**WHAT IS EXPECTED:**
Nothing but a number is expected: the count of lines in the data below that include "Eligible".

**DATA FOR REVIEW:**
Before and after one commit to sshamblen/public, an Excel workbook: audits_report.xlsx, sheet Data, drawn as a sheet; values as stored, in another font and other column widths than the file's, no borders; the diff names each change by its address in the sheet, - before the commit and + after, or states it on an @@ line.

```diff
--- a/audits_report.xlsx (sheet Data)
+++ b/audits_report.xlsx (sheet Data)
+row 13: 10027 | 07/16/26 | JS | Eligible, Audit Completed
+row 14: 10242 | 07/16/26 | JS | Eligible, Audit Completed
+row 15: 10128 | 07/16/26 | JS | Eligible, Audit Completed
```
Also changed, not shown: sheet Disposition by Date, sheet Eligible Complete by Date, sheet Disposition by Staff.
* * *
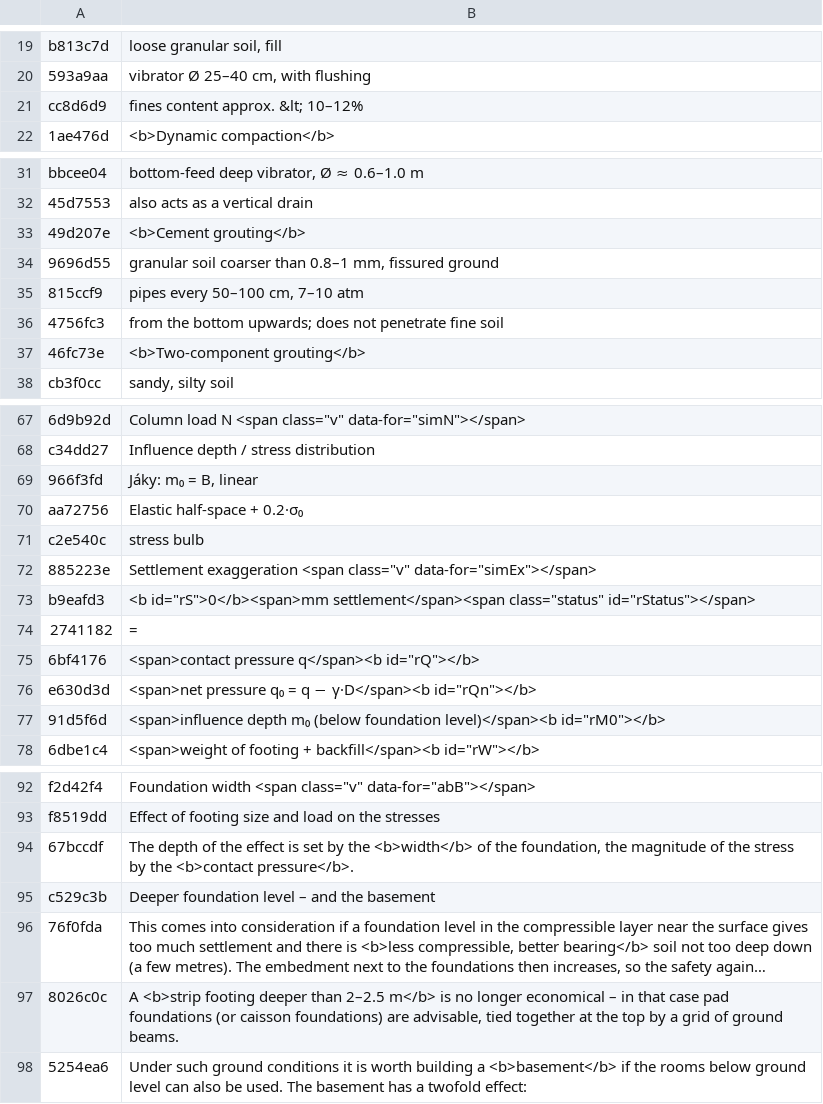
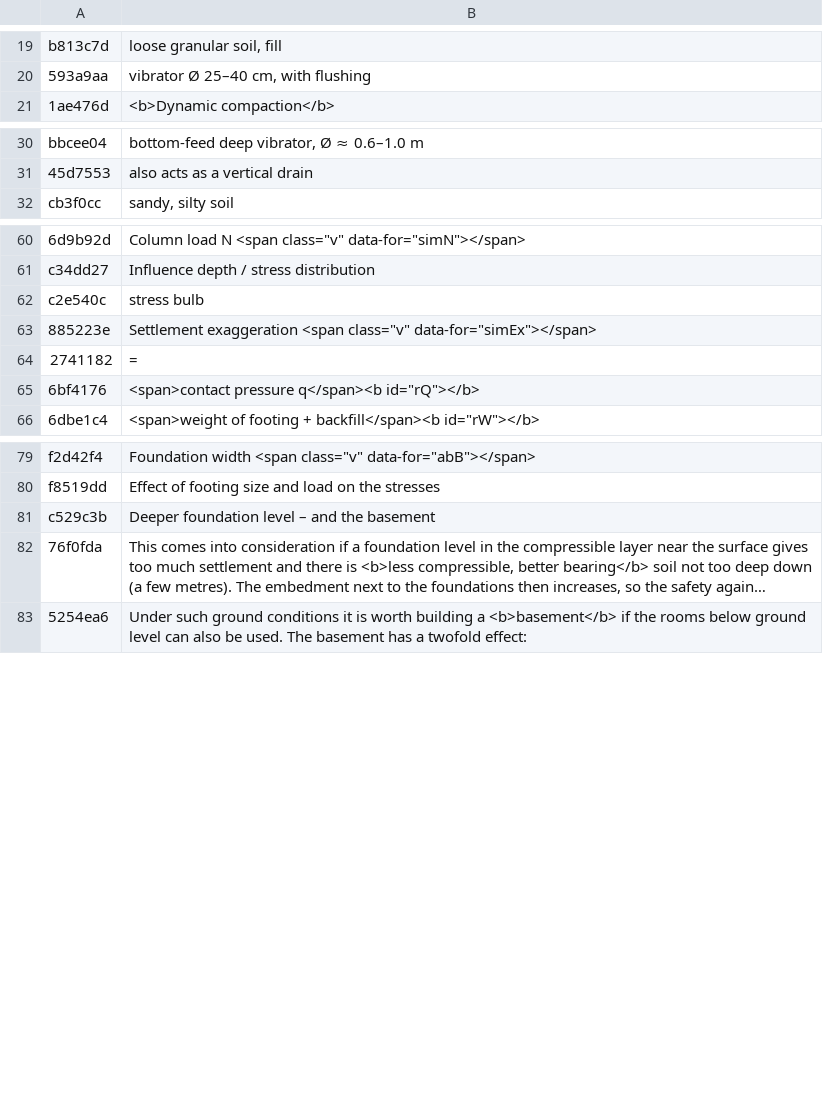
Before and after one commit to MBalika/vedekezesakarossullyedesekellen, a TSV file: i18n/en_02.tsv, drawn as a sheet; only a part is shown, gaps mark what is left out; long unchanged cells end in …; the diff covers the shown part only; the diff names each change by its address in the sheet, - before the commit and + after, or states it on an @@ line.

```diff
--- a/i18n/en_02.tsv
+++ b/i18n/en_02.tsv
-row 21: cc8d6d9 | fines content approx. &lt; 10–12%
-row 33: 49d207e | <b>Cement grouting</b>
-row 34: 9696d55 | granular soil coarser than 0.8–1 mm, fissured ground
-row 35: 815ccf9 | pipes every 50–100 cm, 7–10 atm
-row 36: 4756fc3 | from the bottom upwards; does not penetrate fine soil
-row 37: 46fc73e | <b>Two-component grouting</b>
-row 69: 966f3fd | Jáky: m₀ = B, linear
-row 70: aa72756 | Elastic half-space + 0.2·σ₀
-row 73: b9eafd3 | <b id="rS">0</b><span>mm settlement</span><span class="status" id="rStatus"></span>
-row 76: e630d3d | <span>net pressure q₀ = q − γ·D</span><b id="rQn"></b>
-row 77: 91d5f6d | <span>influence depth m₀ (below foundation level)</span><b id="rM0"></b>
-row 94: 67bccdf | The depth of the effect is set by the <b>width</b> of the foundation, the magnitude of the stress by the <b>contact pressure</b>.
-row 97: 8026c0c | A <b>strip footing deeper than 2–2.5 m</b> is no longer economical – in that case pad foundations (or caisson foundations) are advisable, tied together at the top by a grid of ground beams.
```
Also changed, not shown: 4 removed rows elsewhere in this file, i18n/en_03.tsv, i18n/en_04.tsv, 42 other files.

**EXERCISE RESPONSE:**
4